ACTION ITEM: The records under this task must be duplicated exactly.

___ RECORDS SUPPLIED

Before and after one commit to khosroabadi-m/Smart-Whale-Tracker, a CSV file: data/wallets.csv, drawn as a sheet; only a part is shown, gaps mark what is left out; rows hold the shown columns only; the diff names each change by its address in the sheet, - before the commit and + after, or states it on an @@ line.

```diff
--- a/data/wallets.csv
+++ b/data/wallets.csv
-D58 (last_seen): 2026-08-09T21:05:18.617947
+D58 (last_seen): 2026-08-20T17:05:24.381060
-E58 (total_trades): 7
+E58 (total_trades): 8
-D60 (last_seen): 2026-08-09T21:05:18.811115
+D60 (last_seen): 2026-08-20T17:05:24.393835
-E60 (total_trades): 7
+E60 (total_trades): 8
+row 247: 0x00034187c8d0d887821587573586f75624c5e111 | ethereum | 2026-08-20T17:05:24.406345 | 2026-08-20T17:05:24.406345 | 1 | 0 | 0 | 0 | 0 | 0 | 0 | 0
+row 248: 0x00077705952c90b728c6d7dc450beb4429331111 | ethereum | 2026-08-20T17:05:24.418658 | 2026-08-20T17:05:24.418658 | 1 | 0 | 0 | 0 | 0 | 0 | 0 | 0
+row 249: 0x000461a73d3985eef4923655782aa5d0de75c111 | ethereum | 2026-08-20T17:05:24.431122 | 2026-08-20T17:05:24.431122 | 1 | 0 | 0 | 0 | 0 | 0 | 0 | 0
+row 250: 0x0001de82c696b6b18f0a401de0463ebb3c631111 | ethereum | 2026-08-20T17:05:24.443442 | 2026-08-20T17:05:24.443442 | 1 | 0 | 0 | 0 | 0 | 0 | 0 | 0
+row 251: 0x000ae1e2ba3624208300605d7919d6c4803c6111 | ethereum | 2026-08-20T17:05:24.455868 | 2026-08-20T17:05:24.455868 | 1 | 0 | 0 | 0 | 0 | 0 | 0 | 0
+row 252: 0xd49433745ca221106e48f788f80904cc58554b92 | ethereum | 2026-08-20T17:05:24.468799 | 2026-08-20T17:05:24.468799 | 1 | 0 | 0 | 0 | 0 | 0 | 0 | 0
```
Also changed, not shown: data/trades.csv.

______

RESPONSE TO THE EXERCISE:
Before and after one commit to khosroabadi-m/Smart-Whale-Tracker, a CSV file: data/wallets.csv, drawn as a sheet; only a part is shown, gaps mark what is left out; rows hold the shown columns only; the diff names each change by its address in the sheet, - before the commit and + after, or states it on an @@ line.

```diff
--- a/data/wallets.csv
+++ b/data/wallets.csv
-D58 (last_seen): 2026-08-09T21:05:18.617947
+D58 (last_seen): 2026-08-20T17:05:24.381060
-E58 (total_trades): 7
+E58 (total_trades): 8
-D60 (last_seen): 2026-08-09T21:05:18.811115
+D60 (last_seen): 2026-08-20T17:05:24.393835
-E60 (total_trades): 7
+E60 (total_trades): 8
+row 247: 0x00034187c8d0d887821587573586f75624c5e111 | ethereum | 2026-08-20T17:05:24.406345 | 2026-08-20T17:05:24.406345 | 1 | 0 | 0 | 0 | 0 | 0 | 0 | 0
+row 248: 0x00077705952c90b728c6d7dc450beb4429331111 | ethereum | 2026-08-20T17:05:24.418658 | 2026-08-20T17:05:24.418658 | 1 | 0 | 0 | 0 | 0 | 0 | 0 | 0
+row 249: 0x000461a73d3985eef4923655782aa5d0de75c111 | ethereum | 2026-08-20T17:05:24.431122 | 2026-08-20T17:05:24.431122 | 1 | 0 | 0 | 0 | 0 | 0 | 0 | 0
+row 250: 0x0001de82c696b6b18f0a401de0463ebb3c631111 | ethereum | 2026-08-20T17:05:24.443442 | 2026-08-20T17:05:24.443442 | 1 | 0 | 0 | 0 | 0 | 0 | 0 | 0
+row 251: 0x000ae1e2ba3624208300605d7919d6c4803c6111 | ethereum | 2026-08-20T17:05:24.455868 | 2026-08-20T17:05:24.455868 | 1 | 0 | 0 | 0 | 0 | 0 | 0 | 0
+row 252: 0xd49433745ca221106e48f788f80904cc58554b92 | ethereum | 2026-08-20T17:05:24.468799 | 2026-08-20T17:05:24.468799 | 1 | 0 | 0 | 0 | 0 | 0 | 0 | 0
```
Also changed, not shown: data/trades.csv.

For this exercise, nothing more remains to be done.